Project description:MATII biosynthesizes AdoMet, which supplies methyl group for methylation of molecules, including histone.MATII interacts with histone methyltransferase SETDB1 and inhibits COX-2 gene expression.AdoMet synthesis and histone methylation are coupled on chromatin by a physical interaction of MATII and SETDB1 at the MafK target genes.MATII may be important for both gene-specific and epigenome-wide regulation of histone methylation. Methionine adenosyltransferase (MAT) synthesizes S-adenosylmethionine (AdoMet), which is utilized as a methyl donor in transmethylation reactions involving histones. MATII?, a MAT isozyme, serves as a transcriptional corepressor in the oxidative stress response and forms the AdoMet-integrating transcription regulation module, affecting histone methyltransferase activities. However, the identities of genes regulated by MATII? or its associated methyltransferases are unclear. We show that MATII? represses the expression of cyclooxygenase 2 (COX-2), encoded by Ptgs2, by specifically interacting with histone H3K9 methyltransferase SETDB1, thereby promoting the trimethylation of H3K9 at the COX-2 locus. We discuss both gene-specific and epigenome-wide functions of MATII?.

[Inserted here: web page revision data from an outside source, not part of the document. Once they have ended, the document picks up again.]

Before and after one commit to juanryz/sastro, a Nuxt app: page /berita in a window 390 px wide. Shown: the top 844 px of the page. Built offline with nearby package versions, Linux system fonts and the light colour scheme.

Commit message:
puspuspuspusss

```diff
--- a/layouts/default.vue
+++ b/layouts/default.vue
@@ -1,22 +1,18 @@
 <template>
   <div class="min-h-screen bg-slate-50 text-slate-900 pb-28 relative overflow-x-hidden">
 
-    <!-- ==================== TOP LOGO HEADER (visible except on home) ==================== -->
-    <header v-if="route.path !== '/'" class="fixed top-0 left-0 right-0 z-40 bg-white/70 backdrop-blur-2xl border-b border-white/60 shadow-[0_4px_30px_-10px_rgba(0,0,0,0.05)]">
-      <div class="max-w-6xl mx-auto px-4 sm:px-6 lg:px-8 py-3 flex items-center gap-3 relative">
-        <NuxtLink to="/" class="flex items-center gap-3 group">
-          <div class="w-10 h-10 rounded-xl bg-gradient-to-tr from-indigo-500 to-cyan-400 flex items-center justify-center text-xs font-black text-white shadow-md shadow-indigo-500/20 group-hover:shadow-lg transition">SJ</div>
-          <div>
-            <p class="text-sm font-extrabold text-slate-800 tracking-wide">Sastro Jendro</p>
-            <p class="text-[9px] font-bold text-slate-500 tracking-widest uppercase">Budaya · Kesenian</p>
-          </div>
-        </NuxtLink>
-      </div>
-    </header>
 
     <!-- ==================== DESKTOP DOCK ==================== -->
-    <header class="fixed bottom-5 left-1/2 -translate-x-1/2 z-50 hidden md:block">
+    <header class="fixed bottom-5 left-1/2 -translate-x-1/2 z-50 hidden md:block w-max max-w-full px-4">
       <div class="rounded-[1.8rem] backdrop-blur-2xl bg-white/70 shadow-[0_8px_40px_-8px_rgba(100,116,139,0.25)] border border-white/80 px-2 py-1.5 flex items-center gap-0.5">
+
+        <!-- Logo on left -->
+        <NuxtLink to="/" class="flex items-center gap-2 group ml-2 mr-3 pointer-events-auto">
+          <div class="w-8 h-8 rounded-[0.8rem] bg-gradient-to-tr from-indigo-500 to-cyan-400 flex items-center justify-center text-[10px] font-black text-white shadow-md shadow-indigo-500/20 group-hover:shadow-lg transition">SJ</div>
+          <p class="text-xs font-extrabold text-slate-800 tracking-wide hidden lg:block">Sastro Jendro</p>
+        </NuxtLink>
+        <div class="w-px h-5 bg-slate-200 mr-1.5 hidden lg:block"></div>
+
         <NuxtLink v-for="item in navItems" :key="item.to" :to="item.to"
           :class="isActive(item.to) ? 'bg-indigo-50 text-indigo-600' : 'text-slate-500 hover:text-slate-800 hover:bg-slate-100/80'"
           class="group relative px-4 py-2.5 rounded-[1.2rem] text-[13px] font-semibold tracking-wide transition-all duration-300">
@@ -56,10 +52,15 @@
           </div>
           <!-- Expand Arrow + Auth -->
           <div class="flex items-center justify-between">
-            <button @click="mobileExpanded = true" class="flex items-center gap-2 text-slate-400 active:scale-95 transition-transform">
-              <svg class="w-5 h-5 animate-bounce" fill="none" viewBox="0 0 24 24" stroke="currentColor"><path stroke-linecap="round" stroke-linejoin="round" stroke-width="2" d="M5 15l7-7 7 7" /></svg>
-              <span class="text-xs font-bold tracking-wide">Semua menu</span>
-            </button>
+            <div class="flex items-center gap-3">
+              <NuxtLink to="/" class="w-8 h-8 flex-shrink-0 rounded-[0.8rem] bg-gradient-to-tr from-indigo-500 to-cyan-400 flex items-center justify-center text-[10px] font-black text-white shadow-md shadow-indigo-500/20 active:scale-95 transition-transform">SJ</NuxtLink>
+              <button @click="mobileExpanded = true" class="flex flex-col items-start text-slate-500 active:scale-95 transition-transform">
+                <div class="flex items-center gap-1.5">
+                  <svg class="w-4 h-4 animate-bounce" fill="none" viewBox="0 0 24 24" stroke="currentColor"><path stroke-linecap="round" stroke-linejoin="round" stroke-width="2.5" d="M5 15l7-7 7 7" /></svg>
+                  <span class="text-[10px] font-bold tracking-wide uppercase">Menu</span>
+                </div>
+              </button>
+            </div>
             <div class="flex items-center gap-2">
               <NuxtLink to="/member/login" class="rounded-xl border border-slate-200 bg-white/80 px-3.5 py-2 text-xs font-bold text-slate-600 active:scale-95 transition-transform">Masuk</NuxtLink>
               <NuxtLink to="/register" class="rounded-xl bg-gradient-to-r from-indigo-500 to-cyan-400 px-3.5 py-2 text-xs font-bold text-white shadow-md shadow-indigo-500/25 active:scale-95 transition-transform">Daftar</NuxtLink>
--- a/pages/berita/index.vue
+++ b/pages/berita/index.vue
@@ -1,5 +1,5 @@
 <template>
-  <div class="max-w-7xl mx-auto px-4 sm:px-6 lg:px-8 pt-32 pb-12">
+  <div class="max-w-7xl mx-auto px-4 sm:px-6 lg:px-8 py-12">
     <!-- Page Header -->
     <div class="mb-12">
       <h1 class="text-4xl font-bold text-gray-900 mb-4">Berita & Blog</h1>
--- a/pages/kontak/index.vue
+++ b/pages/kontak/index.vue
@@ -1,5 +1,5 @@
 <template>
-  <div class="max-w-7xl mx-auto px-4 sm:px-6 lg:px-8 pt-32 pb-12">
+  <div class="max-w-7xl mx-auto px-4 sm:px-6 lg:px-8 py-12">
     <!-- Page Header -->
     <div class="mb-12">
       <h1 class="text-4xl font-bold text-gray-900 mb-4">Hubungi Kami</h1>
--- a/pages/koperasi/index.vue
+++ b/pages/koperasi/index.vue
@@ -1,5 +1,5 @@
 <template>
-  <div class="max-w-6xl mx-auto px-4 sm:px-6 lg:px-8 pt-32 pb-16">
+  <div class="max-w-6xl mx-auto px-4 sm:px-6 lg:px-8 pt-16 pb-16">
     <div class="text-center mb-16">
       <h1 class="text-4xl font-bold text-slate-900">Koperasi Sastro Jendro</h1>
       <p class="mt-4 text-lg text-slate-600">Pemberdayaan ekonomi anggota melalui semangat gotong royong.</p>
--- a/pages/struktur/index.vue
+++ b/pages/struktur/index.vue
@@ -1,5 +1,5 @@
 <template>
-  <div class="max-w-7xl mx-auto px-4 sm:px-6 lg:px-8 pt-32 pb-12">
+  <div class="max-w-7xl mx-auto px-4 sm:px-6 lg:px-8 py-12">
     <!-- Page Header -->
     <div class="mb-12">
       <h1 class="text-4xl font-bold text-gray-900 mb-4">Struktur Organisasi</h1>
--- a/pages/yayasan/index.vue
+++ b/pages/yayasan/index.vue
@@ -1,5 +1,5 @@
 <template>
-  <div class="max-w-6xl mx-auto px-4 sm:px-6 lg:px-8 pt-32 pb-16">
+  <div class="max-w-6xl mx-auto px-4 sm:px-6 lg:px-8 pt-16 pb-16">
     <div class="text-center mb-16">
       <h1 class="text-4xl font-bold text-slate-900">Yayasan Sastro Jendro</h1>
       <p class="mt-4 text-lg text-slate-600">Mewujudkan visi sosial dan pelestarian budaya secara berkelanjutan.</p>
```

Project description:Maintenance of genome integrity is a crucial cellular focus that involves a wide variety of proteins functioning in multiple processes. Defects in many different pathways can result in genome instability, a hallmark of cancer. Utilizing a diploid Saccharomyces cerevisiae model, we previously reported a collection of gene mutations that affect genome stability in a haploinsufficient state. In this work we explore the effect of gene dosage on genome instability for one of these genes and its paralog; SAM1 and SAM2 These genes encode S-Adenosylmethionine (AdoMet) synthetases, responsible for the creation of AdoMet from methionine and ATP. AdoMet is the universal methyl donor for methylation reactions and is essential for cell viability. It is the second most used cellular enzyme substrate and is exceptionally well-conserved through evolution. Mammalian cells express three genes, MAT1A, MAT2A, and MAT2B, with distinct expression profiles and functions. Alterations to these AdoMet synthetase genes, and AdoMet levels, are found in many cancers, making them a popular target for therapeutic intervention. However, significant variance in these alterations are found in different tumor types, with the cellular consequences of the variation still unknown. By studying this pathway in the yeast system, we demonstrate that losses of SAM1 and SAM2 have different effects on genome stability through distinctive effects on gene expression and AdoMet levels, and ultimately separate effects on the methyl cycle. Thus, this study provides insight into the mechanisms by which differential expression of the SAM genes have cellular consequences that affect genome instability.